What can we do to avoid feeling this way? Deactivating Facebook might not be an option for everyone. Additionally, as previous television-related research indicates, the effect of social comparisons on the self is not unique to social media. The impact of social media on our self-worth is instead, a mere reflection and exacerbation of the way we respond to and navigate through the world. This is what science says we can do to feel better about ourselves, as we scroll past countless vacations, marriage proposals and check-ins at swanky cafes:

  1. Rewind to what you personally value. Is it being a hard worker? Is it being a good mother? Is it a strength, like courage, or creativity? Think back to when this core personal value became important to you. List the many ways you have displayed it in the past. How can you use it now, to solve the problems in front of you?

  2. Change your critical self-talk. Dr. Kristin Neff is an Associate Professor in Human Development from the University of Texas at Austin, known for her work on self-compassion. Dr. Neff’s website features resources to enhance self compassion. For example, a relevant exercise, to enhance compassion toward yourself,  involves noticing the next time you are self-critical (especially when you are passively scrolling down that Facebook News Feed). Treat your inner-critic, the one who calls you “worthless” with kindness too, rather than shutting her up (“stop it, idiot!”) as well. Request an audience with your inner, compassionate self. Think of what your more compassionate friend would say to you if she were sitting right next to you, watching you beat yourself up over not being good enough to have gotten that amazing job. “It’s all right, you have worked hard. You are doing well. It is not a race and you too, will get there soon, if you keep at it.” Give yourself a hug (wrap your arms around yourself!). You deserve it!

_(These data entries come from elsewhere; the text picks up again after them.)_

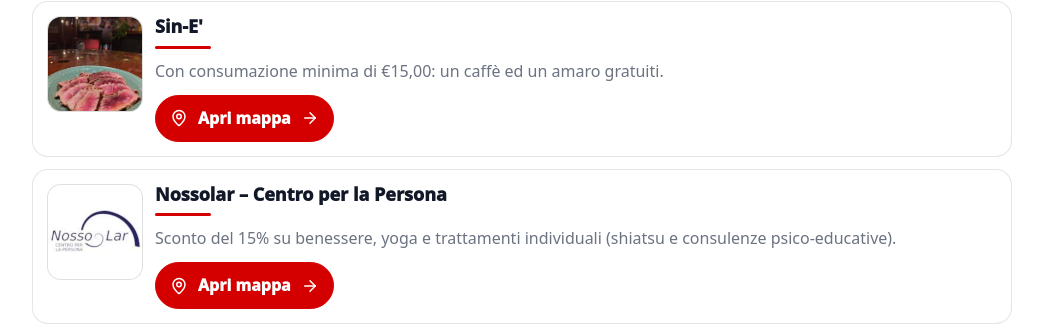
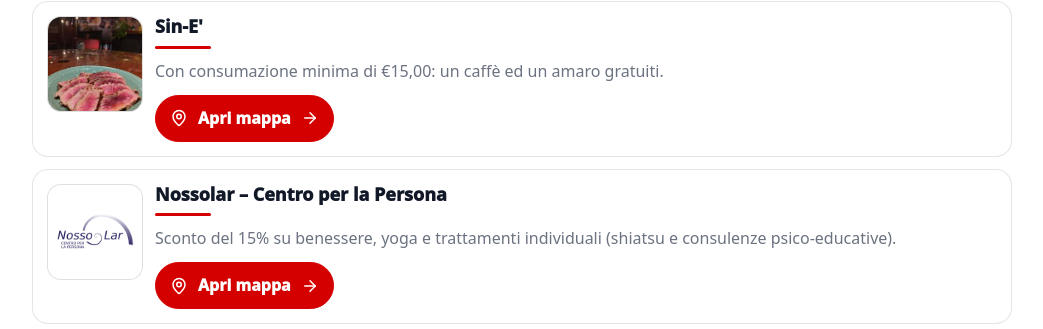
Before and after one commit to pasqualebrenga/fpcgilrovigo-web, a Next.js app: page /convenzioni/locali in a window 1280 px wide. Shown: the part 1424-1753 px from the top of the page, without its empty margins (118-1161 px from the left). Built offline with nearby package versions, Linux system fonts and the light colour scheme.

Commit message:
Aggiorna immagine Nossolar

```diff
--- a/app/convenzioni/locali/page.tsx
+++ b/app/convenzioni/locali/page.tsx
@@ -140,7 +140,7 @@ const CONVENZIONI: Conv[] = [
     name: "Nossolar – Centro per la Persona",
     offer: "Sconto del 15% su benessere, yoga e trattamenti individuali (shiatsu e consulenze psico-educative).",
     mapsQuery: "Nossolar Centro per la Persona Rovigo",
-    image: "/images/convenzioni/Nossolar-centro-per-la-persona.jpg",
+    image: "/images/convenzioni/nossolar-centro-per-la-persona.jpg",
   },
   {
     name: "Studio Psicologia Tozzi",
```
Also changed, not shown: public/images/convenzioni/nossolar-centro-per-la-persona.jpg.
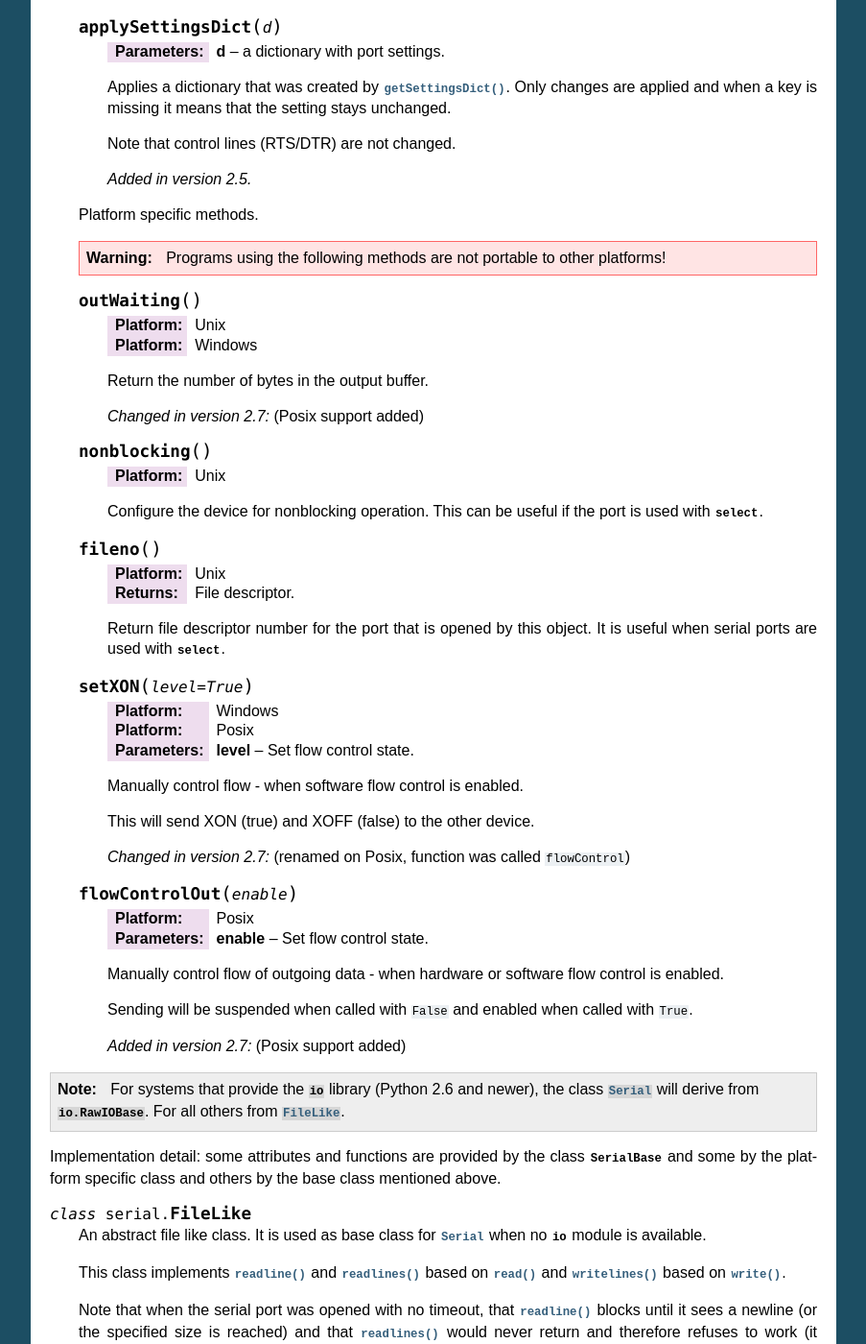
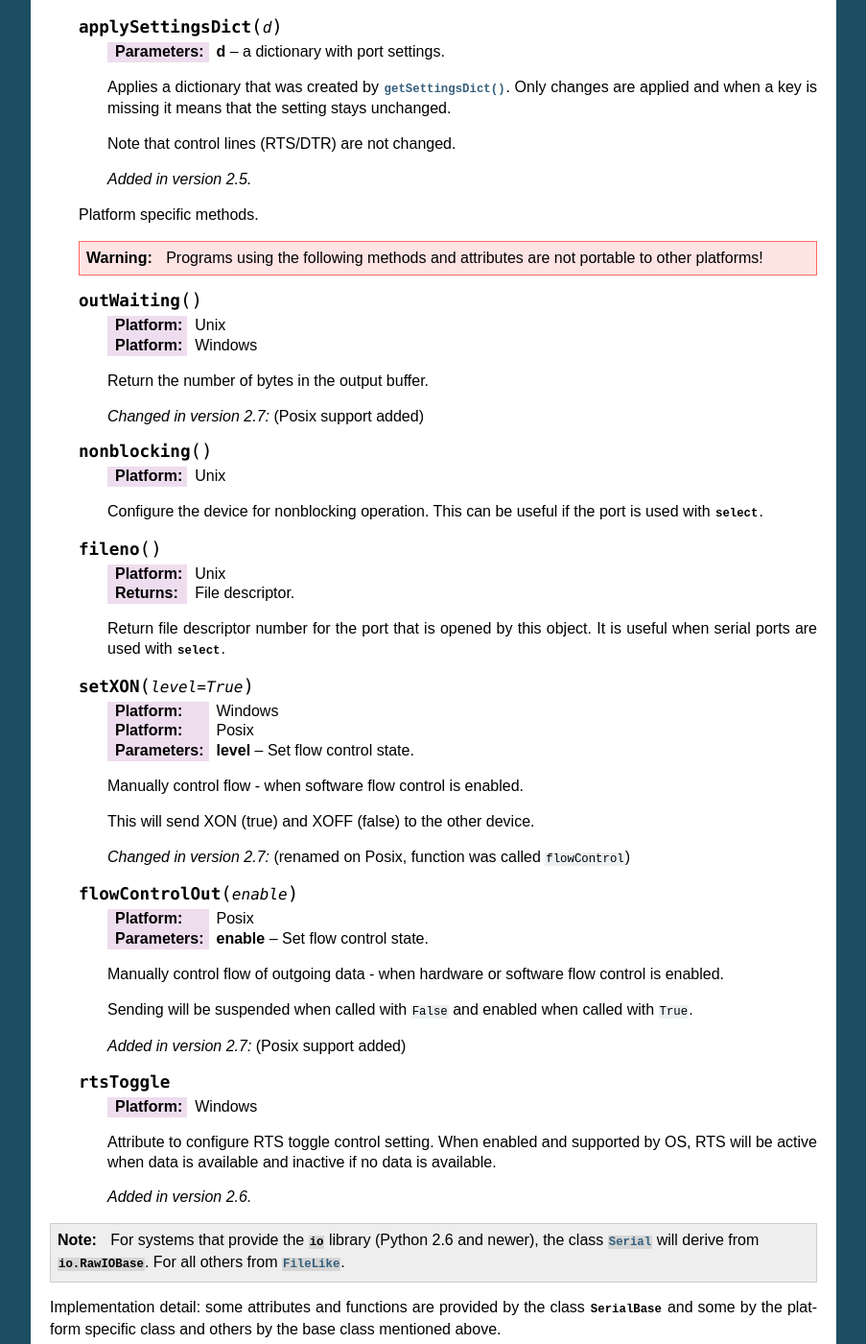
Before and after one commit to pyserial/pyserial, a Sphinx documentation site: the page built from pyserial/documentation/pyserial_api.rst, in a window 1280 px wide and 1400 px high, scrolled down 5124 px. Shown: the whole window at 96% size, without its empty margins (198-1101 px from the left). Built offline with Sphinx 7.4.7, drawn with Linux system fonts in a browser that asks for light colours.

Commit message:
doc update

```diff
--- a/pyserial/documentation/pyserial_api.rst
+++ b/pyserial/documentation/pyserial_api.rst
@@ -359,7 +359,8 @@ Native ports
 
     Platform specific methods.
 
-    .. warning:: Programs using the following methods are not portable to other platforms!
+    .. warning:: Programs using the following methods and attributes are not
+                 portable to other platforms!
 
     .. method:: outWaiting()
 
@@ -409,6 +410,17 @@ Native ports
         called with ``True``.
 
         .. versionadded:: 2.7 (Posix support added)
+
+    .. attribute:: rtsToggle
+
+        :platform: Windows
+
+        Attribute to configure RTS toggle control setting. When enabled and
+        supported by OS, RTS will be active when data is available and inactive
+        if no data is available.
+
+        .. versionadded:: 2.6
+
 
 .. note::
 
```
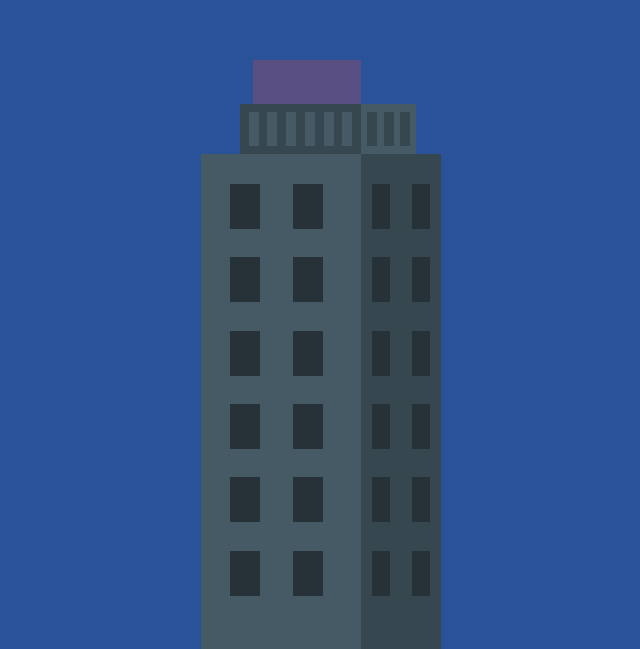
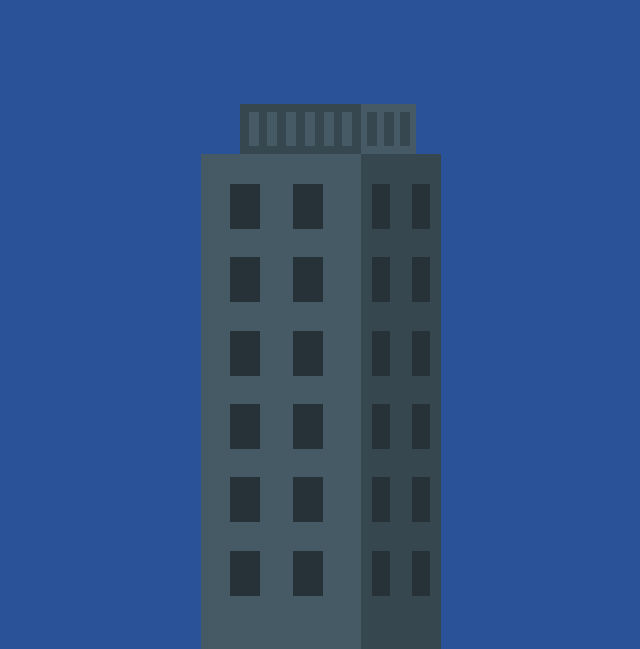
Before and after one commit to felipefn/aftersale-challenge, a React (Create React App) app: page / in a window 1280 px wide. Shown: the part 151-800 px from the top of the page, without its empty margins (319-959 px from the left). Built offline with nearby package versions, Linux system fonts and the light colour scheme.

Commit message:
feat: versão final

```diff
--- a/package.json
+++ b/package.json
@@ -6,6 +6,7 @@
     "@testing-library/jest-dom": "^5.11.9",
     "@testing-library/react": "^11.2.5",
     "@testing-library/user-event": "^12.7.0",
+    "axios": "^0.21.1",
     "react": "^17.0.1",
     "react-dom": "^17.0.1",
     "react-scripts": "4.0.2",
--- a/src/App.js
+++ b/src/App.js
@@ -1,3 +1,4 @@
+import React, { Fragment, useState, useEffect } from "react";
 import Sky from "./components/Sky";
 
 function App() {
--- a/src/components/Building/BuildingFront/BuildingFrontOutdoor/index.js
+++ /dev/null
@@ -1,12 +0,0 @@
-import StyledBuildingFrontOutdoor from "./styled";
-
-
-function BuildingFrontOutdoor() {
-  return (
-    <StyledBuildingFrontOutdoor>
-
-    </StyledBuildingFrontOutdoor>
-  );
-}
-
-export default BuildingFrontOutdoor;
--- a/src/components/Building/BuildingFront/BuildingFrontOutdoor/styled.js
+++ /dev/null
@@ -1,7 +0,0 @@
-import styled, { css } from "styled-components";
-
-export default styled.div`
-    width: 108px;
-    height: 44px;
-    background: #584e81;;
-`;
--- a/src/components/Building/BuildingFront/index.js
+++ b/src/components/Building/BuildingFront/index.js
@@ -1,13 +1,10 @@
 import StyledBuildingFront from "./styled";
 import BuildingBodyFront from "./BuildingBodyFront";
 import BuildingRoofFront from "./BuildingRoofFront";
-import BuildingFrontOutdoor from "./BuildingFrontOutdoor";
-
 
 function BuildingFront() {
   return (
     <StyledBuildingFront>
-      <BuildingFrontOutdoor></BuildingFrontOutdoor>
       <BuildingRoofFront></BuildingRoofFront>
       <BuildingBodyFront></BuildingBodyFront>
     </StyledBuildingFront>
```
Also changed, not shown: 1 other file (tests, documents, lock files or other folders).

And so does every Raj, and on some days, even Madan, while scrolling through their Facebook newsfeed after a rather uneventful day.


Pooja Sathyanarayanan